Percent of Teachers, Administrators, and Staff Responding Favorably to General Satisfaction Items, 2008-11
Student Perceptions of Teachers, 2008-11
Teaching and Learning
Students were asked various questions about the learning, instruction and teaching standards practiced at their respective schools and how these relate to their success in school. Some of the questions focused on expectations set at their school.
Eighty-six percent of students in 2011 reported they agreed or strongly agreed that “the adults at my school set high standards for students.”
Students were also asked about their teachers. Favorable responses to these questions ranged from 78 percent to 91 percent in 2011, as shown in the graph above. Students reported an increase across these areas from 2008 to 2011, showing overall positive feedback about their teachers.
One of the items that showed the greatest increase from 2008 to 2011 was the percentage of students who reported that their teachers inspire them to learn. The percentage of students who responded favorably to this item increased from 79 percent in 2008 to 82 percent in 2009 to 87 percent in 2011.
Alignment with Hopes and Dreams
Results from the 2011 DCPS Stakeholder Survey are closely aligned with opinions expressed by about 8,500 stakeholders surveyed through Hopes and Dreams, a three-month campaign that asked students, parents, school-based and DCPS central office staff, and community members to share their wishes for DCPS students, their schools and the school system.

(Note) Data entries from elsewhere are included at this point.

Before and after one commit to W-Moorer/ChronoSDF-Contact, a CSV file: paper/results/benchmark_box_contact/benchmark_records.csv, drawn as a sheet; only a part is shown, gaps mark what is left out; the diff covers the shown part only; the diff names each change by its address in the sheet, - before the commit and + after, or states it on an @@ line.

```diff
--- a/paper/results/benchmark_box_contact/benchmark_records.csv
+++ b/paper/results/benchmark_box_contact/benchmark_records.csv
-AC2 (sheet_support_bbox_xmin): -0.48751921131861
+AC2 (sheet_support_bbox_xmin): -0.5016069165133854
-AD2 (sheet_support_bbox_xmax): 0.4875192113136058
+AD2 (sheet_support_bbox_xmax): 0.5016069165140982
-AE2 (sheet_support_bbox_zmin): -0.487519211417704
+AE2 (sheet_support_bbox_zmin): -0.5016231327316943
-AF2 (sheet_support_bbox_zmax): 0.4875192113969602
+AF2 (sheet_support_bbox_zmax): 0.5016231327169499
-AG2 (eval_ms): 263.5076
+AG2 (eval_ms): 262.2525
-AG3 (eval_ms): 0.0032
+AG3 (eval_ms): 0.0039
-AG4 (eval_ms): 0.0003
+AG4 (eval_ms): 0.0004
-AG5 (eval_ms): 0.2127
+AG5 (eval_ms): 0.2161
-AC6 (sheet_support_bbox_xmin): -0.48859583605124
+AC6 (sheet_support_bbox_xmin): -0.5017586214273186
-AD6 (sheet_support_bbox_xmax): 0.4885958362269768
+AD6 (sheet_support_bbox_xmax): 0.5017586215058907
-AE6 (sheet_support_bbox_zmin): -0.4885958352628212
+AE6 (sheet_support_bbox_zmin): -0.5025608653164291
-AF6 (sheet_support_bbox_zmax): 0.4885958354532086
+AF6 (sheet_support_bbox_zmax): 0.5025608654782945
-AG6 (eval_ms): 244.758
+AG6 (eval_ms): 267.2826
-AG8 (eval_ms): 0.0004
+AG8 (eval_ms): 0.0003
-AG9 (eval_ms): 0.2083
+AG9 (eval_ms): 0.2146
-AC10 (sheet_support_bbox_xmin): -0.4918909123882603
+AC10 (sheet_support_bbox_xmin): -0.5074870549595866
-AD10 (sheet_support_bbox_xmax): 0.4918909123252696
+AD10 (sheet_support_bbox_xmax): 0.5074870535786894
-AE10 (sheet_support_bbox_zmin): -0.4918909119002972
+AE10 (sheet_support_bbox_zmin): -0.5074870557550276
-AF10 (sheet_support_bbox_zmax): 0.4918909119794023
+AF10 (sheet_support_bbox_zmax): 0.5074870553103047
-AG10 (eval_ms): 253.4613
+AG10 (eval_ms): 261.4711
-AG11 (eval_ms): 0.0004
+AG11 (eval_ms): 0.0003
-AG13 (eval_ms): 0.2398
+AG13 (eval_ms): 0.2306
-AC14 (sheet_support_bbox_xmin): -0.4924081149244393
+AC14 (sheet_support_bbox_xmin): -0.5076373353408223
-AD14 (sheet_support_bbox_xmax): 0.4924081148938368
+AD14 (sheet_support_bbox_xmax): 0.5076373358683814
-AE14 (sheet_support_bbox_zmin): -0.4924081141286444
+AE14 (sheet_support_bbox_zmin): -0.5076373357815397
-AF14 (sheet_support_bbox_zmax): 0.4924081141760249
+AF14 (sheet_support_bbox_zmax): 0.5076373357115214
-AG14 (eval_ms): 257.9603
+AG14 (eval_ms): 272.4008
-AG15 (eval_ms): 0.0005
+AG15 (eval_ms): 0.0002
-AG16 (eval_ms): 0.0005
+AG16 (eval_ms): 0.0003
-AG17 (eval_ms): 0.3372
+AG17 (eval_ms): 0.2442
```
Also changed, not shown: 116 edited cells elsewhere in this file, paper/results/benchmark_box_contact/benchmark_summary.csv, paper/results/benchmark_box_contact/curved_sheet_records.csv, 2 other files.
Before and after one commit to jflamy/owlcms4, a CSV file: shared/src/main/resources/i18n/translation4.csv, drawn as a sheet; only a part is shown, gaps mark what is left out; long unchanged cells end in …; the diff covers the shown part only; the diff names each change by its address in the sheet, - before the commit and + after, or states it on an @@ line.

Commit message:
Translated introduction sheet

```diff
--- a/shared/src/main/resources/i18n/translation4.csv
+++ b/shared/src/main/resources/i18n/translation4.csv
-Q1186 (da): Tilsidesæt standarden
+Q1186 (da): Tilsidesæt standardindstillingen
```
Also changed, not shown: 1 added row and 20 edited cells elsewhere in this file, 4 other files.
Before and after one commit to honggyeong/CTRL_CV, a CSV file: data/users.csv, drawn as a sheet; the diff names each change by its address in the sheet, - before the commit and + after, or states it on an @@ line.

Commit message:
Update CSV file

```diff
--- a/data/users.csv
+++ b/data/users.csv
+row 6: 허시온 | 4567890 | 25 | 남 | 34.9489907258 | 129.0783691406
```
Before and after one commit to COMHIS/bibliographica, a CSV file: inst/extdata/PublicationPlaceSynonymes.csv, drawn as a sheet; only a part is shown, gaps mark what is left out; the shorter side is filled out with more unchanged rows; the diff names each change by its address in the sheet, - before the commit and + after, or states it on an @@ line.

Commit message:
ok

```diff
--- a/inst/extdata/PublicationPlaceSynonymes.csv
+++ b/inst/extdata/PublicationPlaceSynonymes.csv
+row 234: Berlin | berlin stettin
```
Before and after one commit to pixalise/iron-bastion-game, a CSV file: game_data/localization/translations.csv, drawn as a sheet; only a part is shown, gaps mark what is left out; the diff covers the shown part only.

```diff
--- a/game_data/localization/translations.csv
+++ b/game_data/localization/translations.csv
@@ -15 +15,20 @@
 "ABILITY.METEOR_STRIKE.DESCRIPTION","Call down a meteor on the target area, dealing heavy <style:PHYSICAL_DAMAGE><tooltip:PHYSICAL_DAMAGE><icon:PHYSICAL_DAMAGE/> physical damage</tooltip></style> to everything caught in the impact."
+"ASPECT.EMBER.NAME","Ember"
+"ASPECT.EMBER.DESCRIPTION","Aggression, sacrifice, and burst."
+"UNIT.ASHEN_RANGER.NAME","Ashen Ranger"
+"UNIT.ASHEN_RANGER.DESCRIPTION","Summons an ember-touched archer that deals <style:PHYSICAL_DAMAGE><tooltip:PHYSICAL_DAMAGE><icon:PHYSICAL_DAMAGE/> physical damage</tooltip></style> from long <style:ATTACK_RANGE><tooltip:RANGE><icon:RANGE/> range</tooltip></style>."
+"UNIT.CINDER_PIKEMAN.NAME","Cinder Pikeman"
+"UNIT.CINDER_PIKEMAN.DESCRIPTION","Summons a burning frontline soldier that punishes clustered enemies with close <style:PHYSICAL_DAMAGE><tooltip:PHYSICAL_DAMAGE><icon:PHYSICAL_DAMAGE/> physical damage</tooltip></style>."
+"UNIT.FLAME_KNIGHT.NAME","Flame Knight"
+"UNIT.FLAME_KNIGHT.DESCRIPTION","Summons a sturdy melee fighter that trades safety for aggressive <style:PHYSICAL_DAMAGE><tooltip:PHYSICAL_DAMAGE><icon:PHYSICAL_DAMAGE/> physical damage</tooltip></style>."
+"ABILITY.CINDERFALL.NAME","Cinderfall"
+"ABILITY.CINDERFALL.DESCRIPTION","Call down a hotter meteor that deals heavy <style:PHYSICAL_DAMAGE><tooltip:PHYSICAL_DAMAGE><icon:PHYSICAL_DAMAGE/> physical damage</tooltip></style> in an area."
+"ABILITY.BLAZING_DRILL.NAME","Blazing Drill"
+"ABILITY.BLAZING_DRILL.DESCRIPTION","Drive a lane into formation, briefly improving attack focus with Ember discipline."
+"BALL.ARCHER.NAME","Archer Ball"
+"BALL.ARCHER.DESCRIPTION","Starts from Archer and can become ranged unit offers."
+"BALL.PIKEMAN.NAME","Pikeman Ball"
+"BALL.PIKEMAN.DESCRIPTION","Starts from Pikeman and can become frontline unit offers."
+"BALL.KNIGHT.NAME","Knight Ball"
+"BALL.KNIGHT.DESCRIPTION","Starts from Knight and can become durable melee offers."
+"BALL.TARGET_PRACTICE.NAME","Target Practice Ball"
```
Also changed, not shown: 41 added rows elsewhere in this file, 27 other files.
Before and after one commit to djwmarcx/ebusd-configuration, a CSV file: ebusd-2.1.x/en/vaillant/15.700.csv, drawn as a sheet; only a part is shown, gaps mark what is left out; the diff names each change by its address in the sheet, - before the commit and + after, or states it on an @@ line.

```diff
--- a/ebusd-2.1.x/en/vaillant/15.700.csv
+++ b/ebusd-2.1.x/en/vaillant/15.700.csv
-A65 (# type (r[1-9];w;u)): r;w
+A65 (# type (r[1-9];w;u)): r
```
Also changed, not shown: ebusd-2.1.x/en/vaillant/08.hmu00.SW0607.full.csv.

Results from the Hopes and Dreams for Equality and Excellence in District of Columbia Public Schools campaign conducted this year help guide the school system strategic plan by articulating the collective vision of the DCPS community for the future of the school system, individual schools and DCPS students.
For the schools system, respondents hoped for excellent schools that provide excellent educational opportunities and support services for all students, families and neighborhoods in the District. They envisioned positive, nurturing and safe learning environments that are inclusive and respectful of all children.
Stakeholders want a rigorous and rich academic program; beautiful, clean and modern facilities; excellent teachers; and enough resources for teachers and students to be successful. They also hope our students will be high achievers, engaged in their education and well-behaved.